Researchers from Ulsan National Institute Of Science And Technology (UNIST) and Korea Institute of Science and Technology (KIST) developed a pressure sensor, which is flexible in nature. The sensor mimicks suction cups on the tentacles of an octopus. They explained how they studied the adhesive mechanism of the suction cups and implemented it to develop a new type of suction-based adhesive material. Also Read - National Science Day: Top 5 AR apps available on Apple's App Store to learn scienceAlso Read - Discovery Plus App: Discovery launches new app with Rajnikanth and Bear Grylls
The authors also noted, “Although flexible pressure sensors might give future prosthetics and robots a better sense of touch, building them requires a lot of laborious transferring of nano- and microribbons of inorganic semiconductor materials onto polymer sheets.” An octopus uses suction cups underneath each tentacle to grab onto something. Each suction cup contains a cavity whose pressure is controlled by surrounding muscles. These can be made thinner or thicker on demand, increasing or decreasing air pressure inside the cup, allowing for sucking and releasing as desired. Also Read - New ultrafast camera takes 1 trillion frames per second
By mimicking muscle actuation to control cavity-pressure-induced adhesion of octopus suckers, Hyunhyub Ko from UNIST used a unique rubbery material to create an array of microscale suckers, which included pores that are coated with a thermally responsive polymer to create sucker-like walls.
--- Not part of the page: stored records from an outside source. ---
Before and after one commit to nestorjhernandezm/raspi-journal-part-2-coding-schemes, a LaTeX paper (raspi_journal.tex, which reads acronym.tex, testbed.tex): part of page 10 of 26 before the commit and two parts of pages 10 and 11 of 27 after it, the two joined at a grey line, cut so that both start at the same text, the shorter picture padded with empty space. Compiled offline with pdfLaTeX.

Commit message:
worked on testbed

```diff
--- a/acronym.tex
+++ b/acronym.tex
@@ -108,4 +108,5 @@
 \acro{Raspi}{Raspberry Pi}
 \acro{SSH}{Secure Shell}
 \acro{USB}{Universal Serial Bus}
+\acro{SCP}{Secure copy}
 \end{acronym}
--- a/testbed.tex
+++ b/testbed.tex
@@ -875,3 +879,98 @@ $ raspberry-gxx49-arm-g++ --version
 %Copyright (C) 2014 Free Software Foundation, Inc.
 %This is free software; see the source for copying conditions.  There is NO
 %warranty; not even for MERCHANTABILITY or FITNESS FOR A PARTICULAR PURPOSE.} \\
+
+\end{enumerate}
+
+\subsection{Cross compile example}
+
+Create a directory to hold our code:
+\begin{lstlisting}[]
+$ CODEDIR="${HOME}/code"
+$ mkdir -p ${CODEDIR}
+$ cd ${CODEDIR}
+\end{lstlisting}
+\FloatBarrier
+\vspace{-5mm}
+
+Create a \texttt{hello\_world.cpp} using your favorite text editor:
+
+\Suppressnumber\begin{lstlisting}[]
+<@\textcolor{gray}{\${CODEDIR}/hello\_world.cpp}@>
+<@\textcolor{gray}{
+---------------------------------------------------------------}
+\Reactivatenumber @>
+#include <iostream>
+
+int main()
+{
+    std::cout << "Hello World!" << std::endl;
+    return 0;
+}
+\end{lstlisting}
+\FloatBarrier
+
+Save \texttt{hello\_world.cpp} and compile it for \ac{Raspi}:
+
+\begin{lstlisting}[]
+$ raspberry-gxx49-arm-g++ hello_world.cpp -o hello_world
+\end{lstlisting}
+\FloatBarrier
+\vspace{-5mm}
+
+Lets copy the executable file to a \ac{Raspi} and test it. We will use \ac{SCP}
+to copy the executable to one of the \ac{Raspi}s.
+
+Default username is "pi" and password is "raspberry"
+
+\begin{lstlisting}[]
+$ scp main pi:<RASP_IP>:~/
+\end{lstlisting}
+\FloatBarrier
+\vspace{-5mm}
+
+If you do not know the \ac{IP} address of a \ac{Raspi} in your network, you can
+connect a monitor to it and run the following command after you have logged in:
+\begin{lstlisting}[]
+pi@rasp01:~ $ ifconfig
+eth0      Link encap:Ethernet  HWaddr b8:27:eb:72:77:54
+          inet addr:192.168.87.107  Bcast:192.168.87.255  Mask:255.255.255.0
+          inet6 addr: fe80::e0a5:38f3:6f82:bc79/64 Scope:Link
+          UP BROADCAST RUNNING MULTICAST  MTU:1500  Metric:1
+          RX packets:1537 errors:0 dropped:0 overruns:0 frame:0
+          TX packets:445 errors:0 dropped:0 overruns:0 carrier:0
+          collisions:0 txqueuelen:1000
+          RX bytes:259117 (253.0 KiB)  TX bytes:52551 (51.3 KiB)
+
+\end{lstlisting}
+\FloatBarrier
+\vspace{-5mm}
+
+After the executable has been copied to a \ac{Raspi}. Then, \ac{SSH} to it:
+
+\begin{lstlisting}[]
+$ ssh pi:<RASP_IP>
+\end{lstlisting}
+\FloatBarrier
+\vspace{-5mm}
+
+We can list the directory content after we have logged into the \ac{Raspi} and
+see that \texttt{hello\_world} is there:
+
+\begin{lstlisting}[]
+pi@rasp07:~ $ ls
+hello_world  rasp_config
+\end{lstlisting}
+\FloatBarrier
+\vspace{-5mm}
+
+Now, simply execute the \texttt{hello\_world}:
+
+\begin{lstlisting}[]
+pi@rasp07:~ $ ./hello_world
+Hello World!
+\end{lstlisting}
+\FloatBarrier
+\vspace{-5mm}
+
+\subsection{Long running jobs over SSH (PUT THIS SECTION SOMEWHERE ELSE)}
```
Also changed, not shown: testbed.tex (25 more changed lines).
The team made some indium gallium arsenide transistors that sat on a flexible substrate and also used it to move some nanomaterials to a different type of flexible material. The team hope that their product can be used as the substrate for wearable health sensors or band aids that stick to the skin at normal body temperatures but fall off when rinsed under cold water. The study was published in the journal Advanced Materials.